Pfizer CEO Read has argued that a drug company that pays lower taxes can spend more on research and development.
Other high-profile U.S. companies that have completed inversions in recent years include fast food chain Burger King Worldwide (NYSE: BKW), drug maker Mylan (MYL) and advertising giant Omnicom Group (NYSE: OMC).
Not the Last One
In 2014, during a speech on job creation President Barack Obama took direct aim at inversions, urging Congress to pass tax reforms that would eliminate the loopholes that allow U.S. companies to shield large portions of their profits overseas.
Just last week the Treasury Department announced an array of new rules that would make it harder for companies to shift their addresses overseas solely to avoid paying U.S. taxes. It was the Treasury’s second stab at discouraging inversions in the past year-and-a-half, since the practice became a hot-button political issue in Washington.
Analysts predicted that the latest effort to rein in inversions would have little or no impact on the Pfizer deal, certainly the most high-profile and iconic U.S. company ever to attempt the shift. They were right.
In order to complete the Pfizer-Allergan deal, the largest inversion ever, and allow Pfizer its tax breaks, the combination had to be structured as a reverse merger, with the much-smaller Allergan buying Pfizer.
Willens said “if there was no such thing as taxes” Pfizer would have acquired Allergan. “But the merger had to be structured in that manner in order to capture the tax benefits that are certainly an important part of this deal.”
Notwithstanding political rhetoric out of Washington and efforts by the Obama Administration to curb the practice, Willens said companies shouldn’t be and certainly won’t be deterred from attempting inversions in the future.
“I think these deals are helpful for companies,” he said, adding he’d prefer that the U.S. tax system “didn’t encourage these kinds of deals. He’d rather see the U.S. corporate tax code reformed such that it was “more in line” with the foreign countries in which U.S. companies have to compete.
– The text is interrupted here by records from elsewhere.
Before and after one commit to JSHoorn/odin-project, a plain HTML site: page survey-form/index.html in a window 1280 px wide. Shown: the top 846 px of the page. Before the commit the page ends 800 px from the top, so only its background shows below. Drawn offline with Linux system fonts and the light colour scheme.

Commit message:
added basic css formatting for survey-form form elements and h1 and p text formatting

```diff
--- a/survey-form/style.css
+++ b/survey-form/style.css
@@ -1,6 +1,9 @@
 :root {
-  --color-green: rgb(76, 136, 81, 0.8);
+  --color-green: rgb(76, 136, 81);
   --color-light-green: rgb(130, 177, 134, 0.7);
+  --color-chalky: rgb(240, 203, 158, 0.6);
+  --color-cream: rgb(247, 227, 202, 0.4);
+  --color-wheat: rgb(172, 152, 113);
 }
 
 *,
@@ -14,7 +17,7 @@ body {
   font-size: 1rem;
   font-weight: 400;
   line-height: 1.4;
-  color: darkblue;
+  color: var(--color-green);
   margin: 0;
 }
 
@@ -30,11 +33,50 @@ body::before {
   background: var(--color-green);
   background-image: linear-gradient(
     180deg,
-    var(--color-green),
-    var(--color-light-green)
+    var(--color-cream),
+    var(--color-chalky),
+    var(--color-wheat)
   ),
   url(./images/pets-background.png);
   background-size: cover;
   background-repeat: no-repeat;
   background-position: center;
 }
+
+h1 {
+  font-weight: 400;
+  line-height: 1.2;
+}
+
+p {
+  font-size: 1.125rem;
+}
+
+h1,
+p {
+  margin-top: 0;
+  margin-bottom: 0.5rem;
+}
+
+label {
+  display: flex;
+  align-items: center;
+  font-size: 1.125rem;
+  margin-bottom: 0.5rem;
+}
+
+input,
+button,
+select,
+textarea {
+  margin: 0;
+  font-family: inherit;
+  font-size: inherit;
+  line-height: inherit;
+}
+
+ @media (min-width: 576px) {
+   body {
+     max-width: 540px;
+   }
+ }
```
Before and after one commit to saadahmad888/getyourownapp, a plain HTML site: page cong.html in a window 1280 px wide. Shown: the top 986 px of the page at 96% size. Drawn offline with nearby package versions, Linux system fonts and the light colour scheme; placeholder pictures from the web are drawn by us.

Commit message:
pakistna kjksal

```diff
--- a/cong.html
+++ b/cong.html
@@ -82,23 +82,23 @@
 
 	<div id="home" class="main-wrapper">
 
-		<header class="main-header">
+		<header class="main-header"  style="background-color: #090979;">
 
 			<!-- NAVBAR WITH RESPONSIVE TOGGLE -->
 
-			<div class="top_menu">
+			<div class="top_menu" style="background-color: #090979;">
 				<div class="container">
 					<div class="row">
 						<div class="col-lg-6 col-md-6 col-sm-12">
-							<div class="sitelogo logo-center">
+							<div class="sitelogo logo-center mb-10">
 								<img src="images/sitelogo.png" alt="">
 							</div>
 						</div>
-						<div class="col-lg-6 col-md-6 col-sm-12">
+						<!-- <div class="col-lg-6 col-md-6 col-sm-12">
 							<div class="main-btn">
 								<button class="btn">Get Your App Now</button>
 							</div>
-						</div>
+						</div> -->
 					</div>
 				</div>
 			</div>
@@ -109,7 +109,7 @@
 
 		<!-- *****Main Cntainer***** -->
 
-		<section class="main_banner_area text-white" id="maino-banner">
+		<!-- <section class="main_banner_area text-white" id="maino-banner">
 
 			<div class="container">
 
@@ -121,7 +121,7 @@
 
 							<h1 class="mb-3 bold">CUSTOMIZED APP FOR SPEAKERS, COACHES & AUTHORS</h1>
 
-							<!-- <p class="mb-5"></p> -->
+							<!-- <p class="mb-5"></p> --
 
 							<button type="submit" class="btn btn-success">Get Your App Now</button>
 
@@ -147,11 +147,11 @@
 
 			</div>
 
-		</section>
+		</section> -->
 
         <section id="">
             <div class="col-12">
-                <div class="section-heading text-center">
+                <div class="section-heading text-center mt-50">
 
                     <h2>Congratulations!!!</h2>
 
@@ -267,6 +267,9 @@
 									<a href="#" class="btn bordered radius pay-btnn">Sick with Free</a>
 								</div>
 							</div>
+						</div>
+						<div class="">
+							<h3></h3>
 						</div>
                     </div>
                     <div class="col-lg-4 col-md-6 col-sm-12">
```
“That would be my preference, that the tax system be reformed. But absent that that these companies aren’t given a choice if they want to remain competitive with their foreign competitors,” he said. “If they want to change the tax system I’m all for it. These transactions would no longer be necessary. But until that happens, I don’t see this being the last one.”